Telstra has taken note of the big protest vote against its remuneration report last year because all options for the senior executive team, excluding Sol’s special deal, will lapse if Telstra doesn’t deliver a total return of 55% between July 2006 and July 2010.
Chairman Don McGauchie declared himself to be “very pleased” that chief operating officer Greg Winn had signed a new deal, but there was no such sentiment for Sol, suggesting relations might have cooled somewhat.
Sol’s new package comprises a $3 million base package and then a short-term incentive capped at $3 million in cash and $3 million in deferred free shares.
The long-term incentive is an options play over 20.6 million shares with the first tranche of 10.3 million shares issued at just $3.67 a share, so they’re already $10 million in the money. The second and third year entitlements are both over 5.17 million shares. Sol’s options start to kick in with just an 11.5% increase in Telstra’s wealth – a disparity that will surely generate some heat internally and with shareholders.

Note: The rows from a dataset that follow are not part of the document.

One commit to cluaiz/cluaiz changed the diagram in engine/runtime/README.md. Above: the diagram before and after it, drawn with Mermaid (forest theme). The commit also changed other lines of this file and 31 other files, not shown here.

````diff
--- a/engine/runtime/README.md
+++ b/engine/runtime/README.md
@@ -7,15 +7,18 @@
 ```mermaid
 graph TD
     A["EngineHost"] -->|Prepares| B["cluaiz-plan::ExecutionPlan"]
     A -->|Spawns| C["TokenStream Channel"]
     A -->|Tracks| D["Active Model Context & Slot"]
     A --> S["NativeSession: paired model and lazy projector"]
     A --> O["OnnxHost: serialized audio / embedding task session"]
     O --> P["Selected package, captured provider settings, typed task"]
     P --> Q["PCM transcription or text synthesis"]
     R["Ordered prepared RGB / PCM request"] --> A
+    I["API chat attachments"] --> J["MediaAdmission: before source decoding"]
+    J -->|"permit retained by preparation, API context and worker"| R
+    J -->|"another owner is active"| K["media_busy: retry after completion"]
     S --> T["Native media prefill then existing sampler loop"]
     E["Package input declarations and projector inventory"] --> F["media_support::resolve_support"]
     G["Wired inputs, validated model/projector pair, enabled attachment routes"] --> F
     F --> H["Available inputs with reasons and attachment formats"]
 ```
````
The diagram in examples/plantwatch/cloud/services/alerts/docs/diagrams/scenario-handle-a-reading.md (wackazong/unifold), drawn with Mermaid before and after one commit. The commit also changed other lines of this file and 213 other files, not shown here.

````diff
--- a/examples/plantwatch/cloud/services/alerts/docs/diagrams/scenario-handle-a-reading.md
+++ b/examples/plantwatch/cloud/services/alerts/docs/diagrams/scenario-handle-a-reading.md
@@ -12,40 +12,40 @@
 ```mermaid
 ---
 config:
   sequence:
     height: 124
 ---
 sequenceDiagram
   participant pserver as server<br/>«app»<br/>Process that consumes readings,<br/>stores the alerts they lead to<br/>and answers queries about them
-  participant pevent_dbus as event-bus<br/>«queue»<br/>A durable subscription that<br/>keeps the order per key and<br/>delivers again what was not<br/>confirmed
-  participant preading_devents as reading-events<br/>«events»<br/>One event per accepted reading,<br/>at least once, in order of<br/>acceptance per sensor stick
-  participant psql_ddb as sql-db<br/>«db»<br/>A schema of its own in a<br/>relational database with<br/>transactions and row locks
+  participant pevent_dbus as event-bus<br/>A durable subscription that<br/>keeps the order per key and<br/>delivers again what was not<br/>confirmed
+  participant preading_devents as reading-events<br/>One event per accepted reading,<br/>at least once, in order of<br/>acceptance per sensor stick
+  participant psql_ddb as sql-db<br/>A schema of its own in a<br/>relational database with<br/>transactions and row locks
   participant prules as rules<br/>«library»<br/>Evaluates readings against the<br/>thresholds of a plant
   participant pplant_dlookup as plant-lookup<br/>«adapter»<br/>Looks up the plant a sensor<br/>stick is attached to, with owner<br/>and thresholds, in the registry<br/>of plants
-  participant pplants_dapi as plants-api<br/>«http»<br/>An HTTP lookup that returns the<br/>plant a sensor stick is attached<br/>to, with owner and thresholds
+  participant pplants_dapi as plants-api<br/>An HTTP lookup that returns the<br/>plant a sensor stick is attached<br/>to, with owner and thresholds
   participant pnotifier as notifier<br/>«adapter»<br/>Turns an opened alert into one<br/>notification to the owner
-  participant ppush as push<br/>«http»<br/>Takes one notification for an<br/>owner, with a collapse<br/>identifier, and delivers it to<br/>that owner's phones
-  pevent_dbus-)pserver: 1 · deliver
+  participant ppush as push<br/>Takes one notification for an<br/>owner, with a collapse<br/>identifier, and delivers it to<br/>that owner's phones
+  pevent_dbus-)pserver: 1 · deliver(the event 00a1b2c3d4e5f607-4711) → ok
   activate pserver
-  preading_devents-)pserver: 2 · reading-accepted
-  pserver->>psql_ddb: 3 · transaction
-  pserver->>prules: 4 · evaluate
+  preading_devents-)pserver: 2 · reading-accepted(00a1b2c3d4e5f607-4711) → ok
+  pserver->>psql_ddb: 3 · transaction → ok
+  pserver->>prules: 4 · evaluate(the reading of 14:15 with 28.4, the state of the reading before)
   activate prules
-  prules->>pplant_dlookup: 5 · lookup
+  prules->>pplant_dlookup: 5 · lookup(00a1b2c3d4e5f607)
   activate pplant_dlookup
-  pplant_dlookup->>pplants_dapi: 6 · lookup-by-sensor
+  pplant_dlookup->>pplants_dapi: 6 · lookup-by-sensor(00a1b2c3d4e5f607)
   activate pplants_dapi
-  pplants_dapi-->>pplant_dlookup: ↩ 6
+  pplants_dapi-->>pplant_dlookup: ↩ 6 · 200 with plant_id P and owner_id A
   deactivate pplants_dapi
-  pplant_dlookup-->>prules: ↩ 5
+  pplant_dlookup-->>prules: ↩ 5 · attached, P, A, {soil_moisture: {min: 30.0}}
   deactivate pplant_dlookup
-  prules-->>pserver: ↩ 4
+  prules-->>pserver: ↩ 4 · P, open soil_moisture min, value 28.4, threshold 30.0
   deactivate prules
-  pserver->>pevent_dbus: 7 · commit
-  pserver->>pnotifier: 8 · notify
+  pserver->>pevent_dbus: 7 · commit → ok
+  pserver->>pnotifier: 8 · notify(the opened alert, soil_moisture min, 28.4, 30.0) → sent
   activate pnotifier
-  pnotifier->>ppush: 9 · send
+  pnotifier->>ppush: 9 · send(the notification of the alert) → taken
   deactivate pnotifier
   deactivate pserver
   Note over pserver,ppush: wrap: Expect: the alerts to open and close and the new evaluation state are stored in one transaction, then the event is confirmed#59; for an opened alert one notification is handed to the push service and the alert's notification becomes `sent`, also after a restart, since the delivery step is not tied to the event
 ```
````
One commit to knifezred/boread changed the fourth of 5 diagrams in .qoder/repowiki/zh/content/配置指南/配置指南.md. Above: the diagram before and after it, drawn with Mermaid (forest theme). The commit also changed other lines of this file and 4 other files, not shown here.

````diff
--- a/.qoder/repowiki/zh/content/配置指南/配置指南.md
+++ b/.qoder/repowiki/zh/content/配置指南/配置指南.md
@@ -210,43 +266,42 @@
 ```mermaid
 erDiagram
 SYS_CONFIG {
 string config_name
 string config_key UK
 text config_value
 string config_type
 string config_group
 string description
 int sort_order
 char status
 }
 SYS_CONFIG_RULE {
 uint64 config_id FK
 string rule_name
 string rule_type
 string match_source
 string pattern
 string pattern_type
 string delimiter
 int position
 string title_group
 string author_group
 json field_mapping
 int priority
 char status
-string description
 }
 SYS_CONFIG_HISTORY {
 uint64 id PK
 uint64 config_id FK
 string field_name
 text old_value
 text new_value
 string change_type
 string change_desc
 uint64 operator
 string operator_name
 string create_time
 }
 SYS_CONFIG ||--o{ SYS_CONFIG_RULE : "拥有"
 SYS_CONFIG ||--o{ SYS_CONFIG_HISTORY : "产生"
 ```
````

Tougher hurdles kick in for Sol to score all his options, but if the big-talking American can get Telstra shares up to $7 over the next three years, he’ll walk away with more than $100 million from his five year trip Down Under. Based on this morning’s results, that’s no easy task.